**PROBLEM REQUIREMENTS:** Would you go through the records below and copy each line with the string "default"?

__________________________________________________

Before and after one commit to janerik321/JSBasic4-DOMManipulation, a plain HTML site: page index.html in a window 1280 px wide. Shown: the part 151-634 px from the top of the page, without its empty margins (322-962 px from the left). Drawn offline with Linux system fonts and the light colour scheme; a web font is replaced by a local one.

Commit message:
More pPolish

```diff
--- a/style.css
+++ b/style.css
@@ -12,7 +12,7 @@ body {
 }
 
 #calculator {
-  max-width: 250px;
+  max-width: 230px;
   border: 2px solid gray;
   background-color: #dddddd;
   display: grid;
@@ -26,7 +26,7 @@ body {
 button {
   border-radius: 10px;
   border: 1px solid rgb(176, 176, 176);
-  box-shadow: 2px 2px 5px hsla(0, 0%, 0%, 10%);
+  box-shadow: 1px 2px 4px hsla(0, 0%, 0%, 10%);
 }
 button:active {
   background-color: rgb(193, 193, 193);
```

__________________________________________________

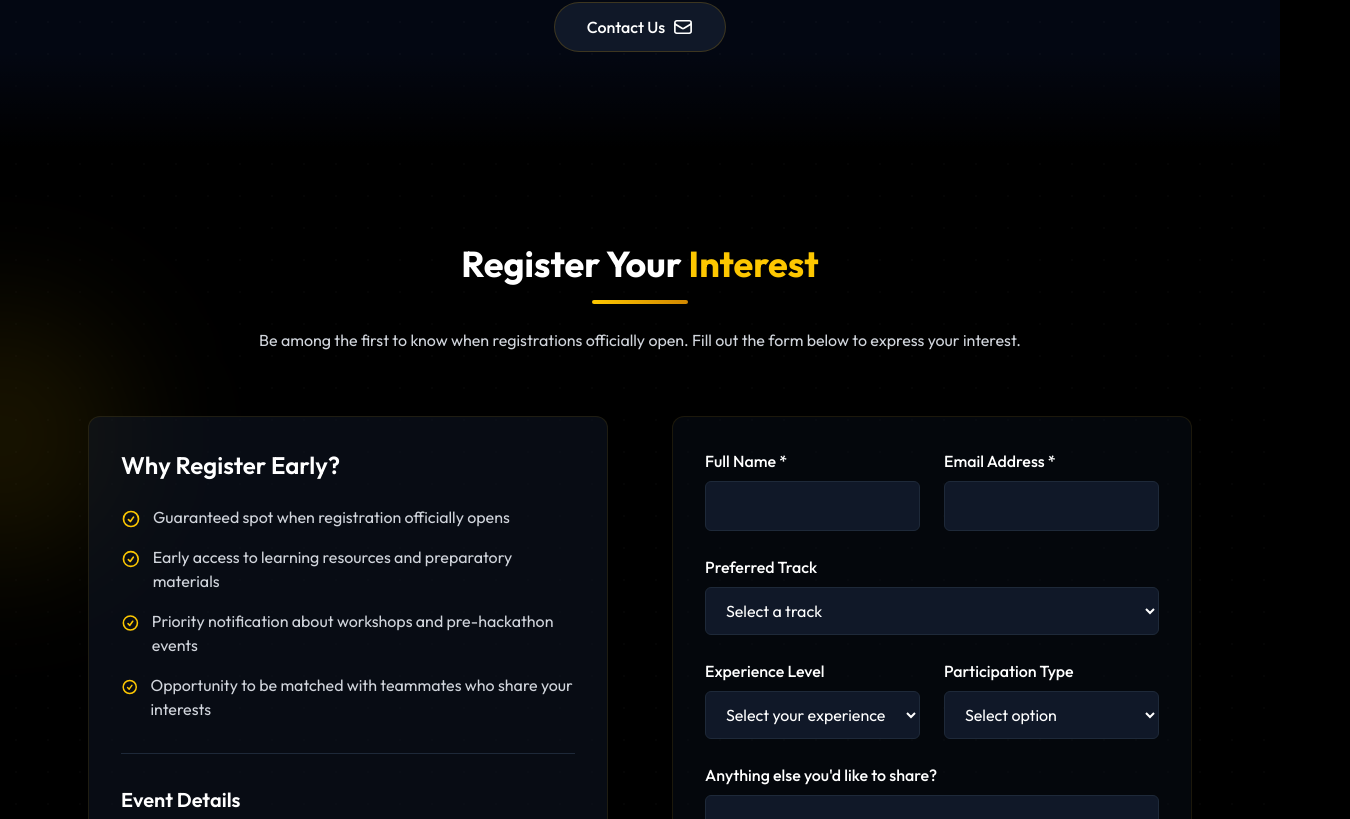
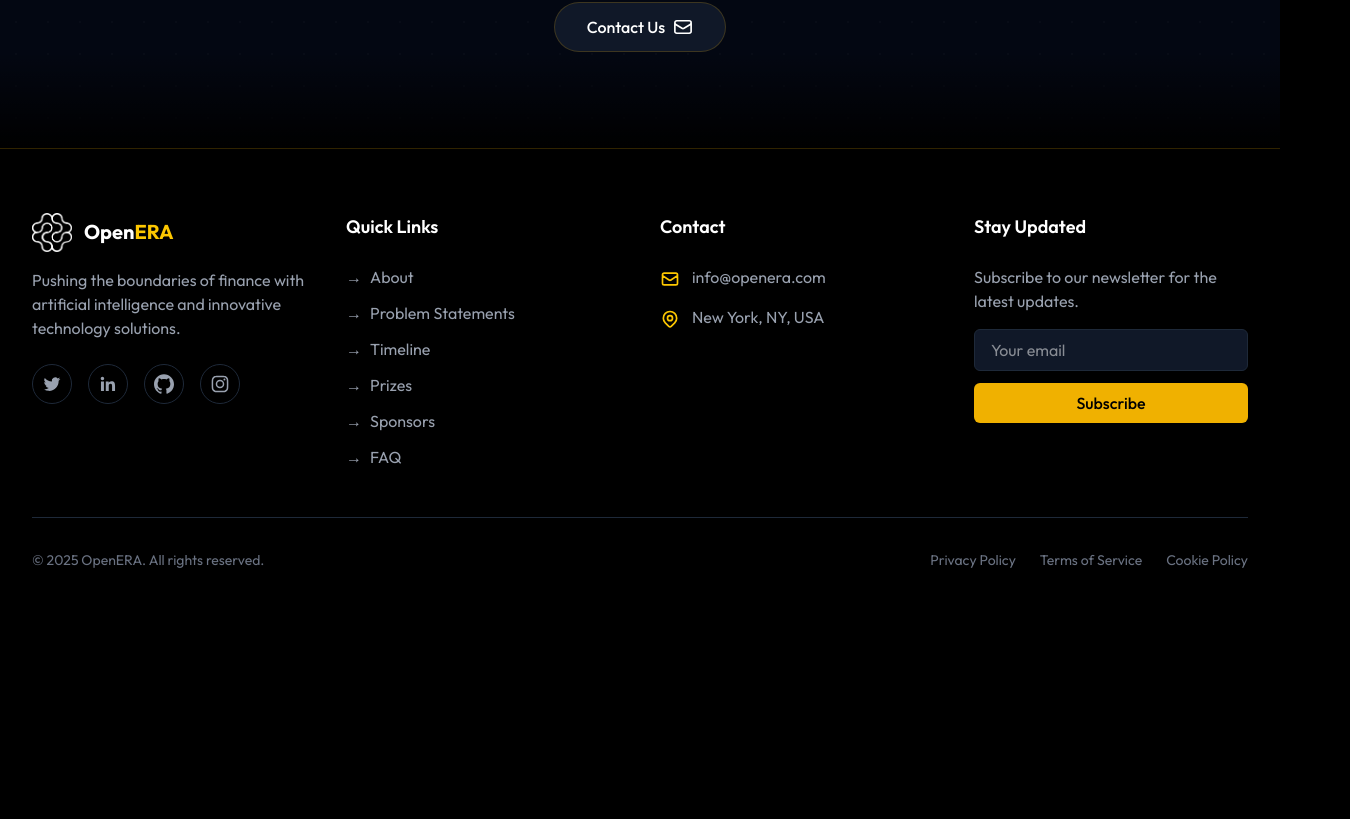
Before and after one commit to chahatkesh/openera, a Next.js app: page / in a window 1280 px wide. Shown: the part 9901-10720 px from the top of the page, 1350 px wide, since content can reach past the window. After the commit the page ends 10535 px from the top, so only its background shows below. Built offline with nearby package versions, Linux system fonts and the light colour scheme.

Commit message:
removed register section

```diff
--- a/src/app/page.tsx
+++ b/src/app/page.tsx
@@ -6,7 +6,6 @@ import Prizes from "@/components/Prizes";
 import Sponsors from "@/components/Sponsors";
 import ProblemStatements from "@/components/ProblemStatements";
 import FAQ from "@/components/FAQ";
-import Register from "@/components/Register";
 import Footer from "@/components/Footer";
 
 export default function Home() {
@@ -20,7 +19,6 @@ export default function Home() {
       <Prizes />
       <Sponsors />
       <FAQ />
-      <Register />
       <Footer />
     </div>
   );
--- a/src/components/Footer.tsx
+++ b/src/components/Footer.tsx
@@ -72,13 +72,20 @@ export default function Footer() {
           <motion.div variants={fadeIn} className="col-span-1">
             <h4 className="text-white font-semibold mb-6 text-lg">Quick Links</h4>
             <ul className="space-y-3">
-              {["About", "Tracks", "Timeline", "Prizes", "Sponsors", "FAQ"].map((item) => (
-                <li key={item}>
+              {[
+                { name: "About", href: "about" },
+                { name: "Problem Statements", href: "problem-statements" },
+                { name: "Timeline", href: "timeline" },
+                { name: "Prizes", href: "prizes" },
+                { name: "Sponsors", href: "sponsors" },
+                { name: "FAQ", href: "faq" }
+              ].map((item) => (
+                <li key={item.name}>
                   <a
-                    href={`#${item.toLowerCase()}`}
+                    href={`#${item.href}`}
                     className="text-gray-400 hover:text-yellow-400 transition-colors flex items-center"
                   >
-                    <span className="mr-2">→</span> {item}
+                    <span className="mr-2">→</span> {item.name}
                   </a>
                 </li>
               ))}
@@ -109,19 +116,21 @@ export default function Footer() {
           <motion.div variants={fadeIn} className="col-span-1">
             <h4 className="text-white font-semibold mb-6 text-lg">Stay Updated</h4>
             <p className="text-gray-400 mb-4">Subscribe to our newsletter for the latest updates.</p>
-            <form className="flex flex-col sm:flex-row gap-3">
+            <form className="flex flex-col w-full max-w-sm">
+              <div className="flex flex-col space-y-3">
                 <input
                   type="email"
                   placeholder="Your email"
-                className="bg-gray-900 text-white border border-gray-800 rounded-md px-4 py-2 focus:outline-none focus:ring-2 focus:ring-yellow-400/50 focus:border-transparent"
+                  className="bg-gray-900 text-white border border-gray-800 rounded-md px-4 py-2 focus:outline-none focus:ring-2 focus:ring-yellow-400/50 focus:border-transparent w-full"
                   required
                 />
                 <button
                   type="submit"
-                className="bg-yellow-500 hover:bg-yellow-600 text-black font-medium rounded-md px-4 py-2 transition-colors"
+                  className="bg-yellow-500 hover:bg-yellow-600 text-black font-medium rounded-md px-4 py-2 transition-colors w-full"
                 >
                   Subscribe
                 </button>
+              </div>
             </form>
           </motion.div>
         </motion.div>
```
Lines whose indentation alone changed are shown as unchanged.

__________________________________________________

**SOLUTION TO THIS TASK:**
 export default function Home() {
@@ -20,7 +19,6 @@ export default function Home() {
@@ -72,13 +72,20 @@ export default function Footer() {
@@ -109,19 +116,21 @@ export default function Footer() {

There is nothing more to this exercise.